**DATASET EXTRACT:**

-------

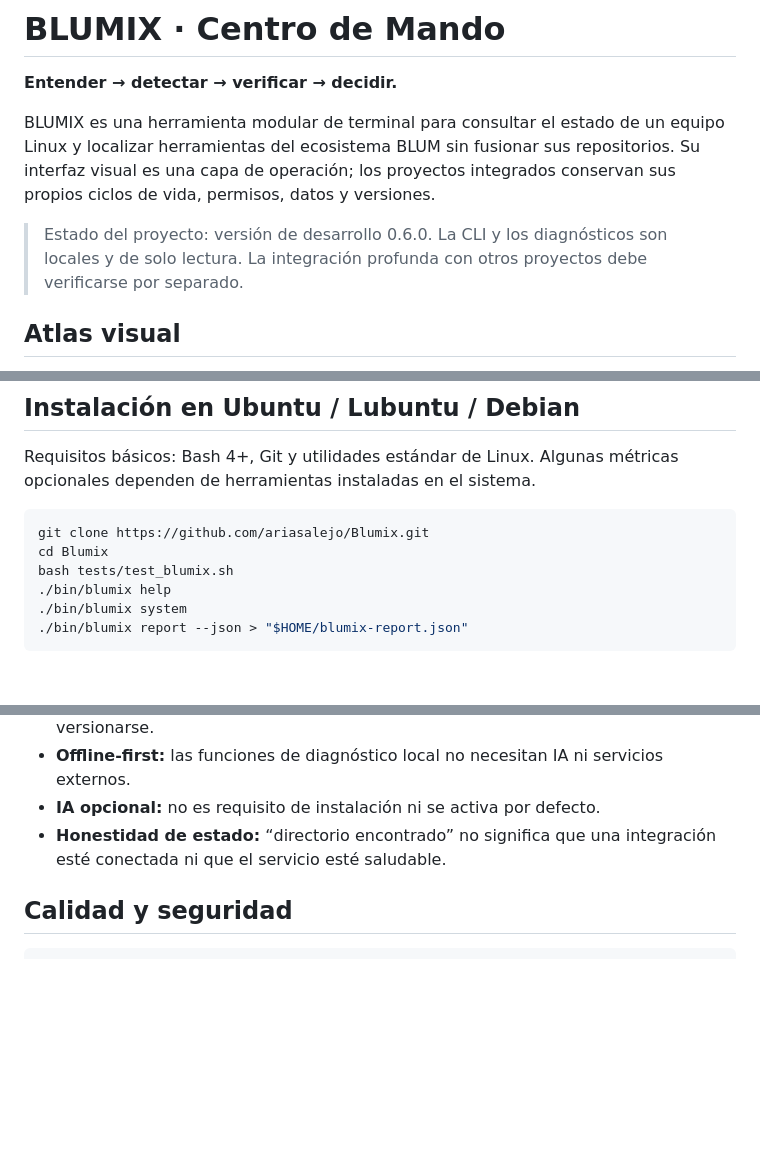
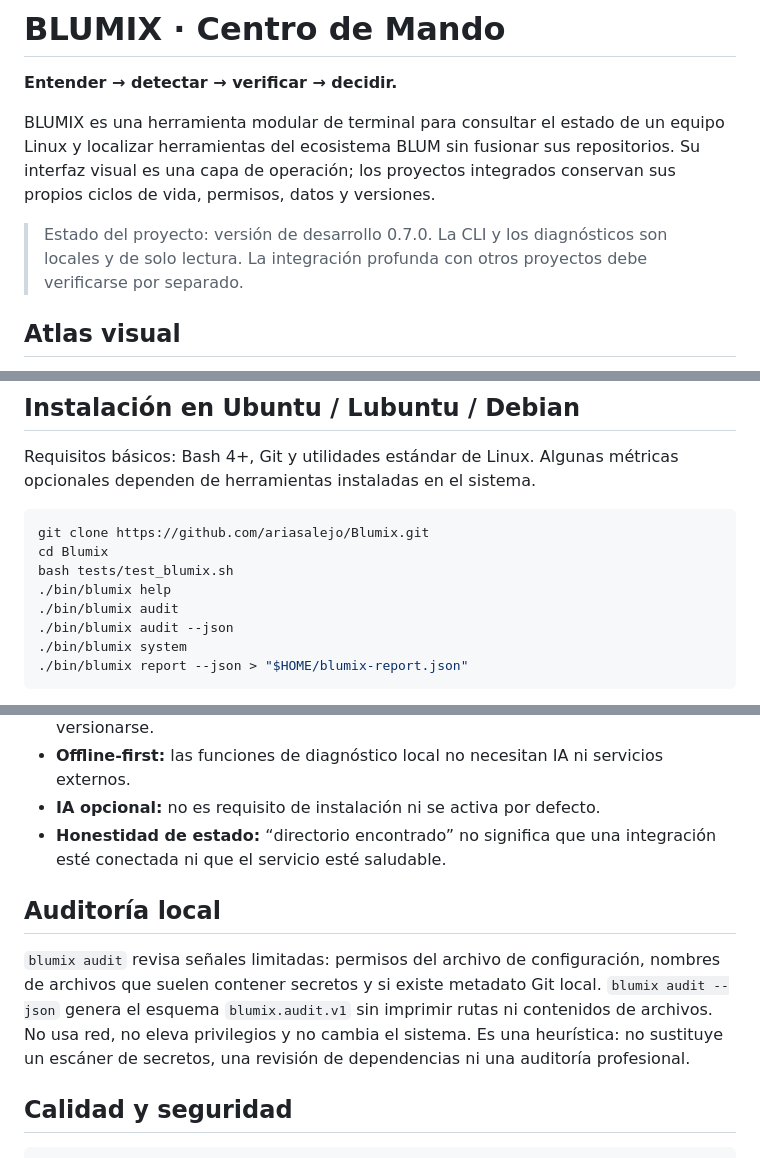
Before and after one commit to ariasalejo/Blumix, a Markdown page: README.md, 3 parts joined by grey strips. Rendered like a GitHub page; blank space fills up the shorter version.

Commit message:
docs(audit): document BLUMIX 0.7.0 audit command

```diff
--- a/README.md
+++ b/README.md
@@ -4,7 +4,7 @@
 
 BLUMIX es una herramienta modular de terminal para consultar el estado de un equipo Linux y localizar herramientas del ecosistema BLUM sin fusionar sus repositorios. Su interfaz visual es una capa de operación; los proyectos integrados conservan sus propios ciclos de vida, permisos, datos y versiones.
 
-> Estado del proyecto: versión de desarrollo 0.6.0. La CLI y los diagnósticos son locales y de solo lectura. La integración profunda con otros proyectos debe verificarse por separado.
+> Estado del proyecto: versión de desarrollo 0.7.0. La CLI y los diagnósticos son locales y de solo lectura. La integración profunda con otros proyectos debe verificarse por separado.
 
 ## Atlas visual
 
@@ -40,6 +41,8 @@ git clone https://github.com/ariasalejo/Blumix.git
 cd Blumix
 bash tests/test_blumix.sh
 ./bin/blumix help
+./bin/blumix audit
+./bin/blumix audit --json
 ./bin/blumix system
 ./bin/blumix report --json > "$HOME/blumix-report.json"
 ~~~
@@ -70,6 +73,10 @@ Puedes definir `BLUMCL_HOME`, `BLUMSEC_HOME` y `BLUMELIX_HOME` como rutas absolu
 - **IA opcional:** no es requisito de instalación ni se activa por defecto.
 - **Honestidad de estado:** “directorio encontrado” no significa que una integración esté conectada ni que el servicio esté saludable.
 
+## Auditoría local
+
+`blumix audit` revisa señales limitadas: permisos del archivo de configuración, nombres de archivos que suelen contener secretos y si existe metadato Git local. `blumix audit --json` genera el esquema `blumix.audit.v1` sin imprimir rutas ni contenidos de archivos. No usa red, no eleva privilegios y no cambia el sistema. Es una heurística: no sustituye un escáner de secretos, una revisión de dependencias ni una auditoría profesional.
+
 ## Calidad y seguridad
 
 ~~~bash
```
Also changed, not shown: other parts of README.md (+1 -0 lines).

-------

**ACTIVITY:** Repeat each entry above exactly, passing over any images.

**SOLUTION TO THE EXERCISE:**
Before and after one commit to ariasalejo/Blumix, a Markdown page: README.md, 3 parts joined by grey strips. Rendered like a GitHub page; blank space fills up the shorter version.

Commit message:
docs(audit): document BLUMIX 0.7.0 audit command

```diff
--- a/README.md
+++ b/README.md
@@ -4,7 +4,7 @@
 
 BLUMIX es una herramienta modular de terminal para consultar el estado de un equipo Linux y localizar herramientas del ecosistema BLUM sin fusionar sus repositorios. Su interfaz visual es una capa de operación; los proyectos integrados conservan sus propios ciclos de vida, permisos, datos y versiones.
 
-> Estado del proyecto: versión de desarrollo 0.6.0. La CLI y los diagnósticos son locales y de solo lectura. La integración profunda con otros proyectos debe verificarse por separado.
+> Estado del proyecto: versión de desarrollo 0.7.0. La CLI y los diagnósticos son locales y de solo lectura. La integración profunda con otros proyectos debe verificarse por separado.
 
 ## Atlas visual
 
@@ -40,6 +41,8 @@ git clone https://github.com/ariasalejo/Blumix.git
 cd Blumix
 bash tests/test_blumix.sh
 ./bin/blumix help
+./bin/blumix audit
+./bin/blumix audit --json
 ./bin/blumix system
 ./bin/blumix report --json > "$HOME/blumix-report.json"
 ~~~
@@ -70,6 +73,10 @@ Puedes definir `BLUMCL_HOME`, `BLUMSEC_HOME` y `BLUMELIX_HOME` como rutas absolu
 - **IA opcional:** no es requisito de instalación ni se activa por defecto.
 - **Honestidad de estado:** “directorio encontrado” no significa que una integración esté conectada ni que el servicio esté saludable.
 
+## Auditoría local
+
+`blumix audit` revisa señales limitadas: permisos del archivo de configuración, nombres de archivos que suelen contener secretos y si existe metadato Git local. `blumix audit --json` genera el esquema `blumix.audit.v1` sin imprimir rutas ni contenidos de archivos. No usa red, no eleva privilegios y no cambia el sistema. Es una heurística: no sustituye un escáner de secretos, una revisión de dependencias ni una auditoría profesional.
+
 ## Calidad y seguridad
 
 ~~~bash
```
Also changed, not shown: other parts of README.md (+1 -0 lines).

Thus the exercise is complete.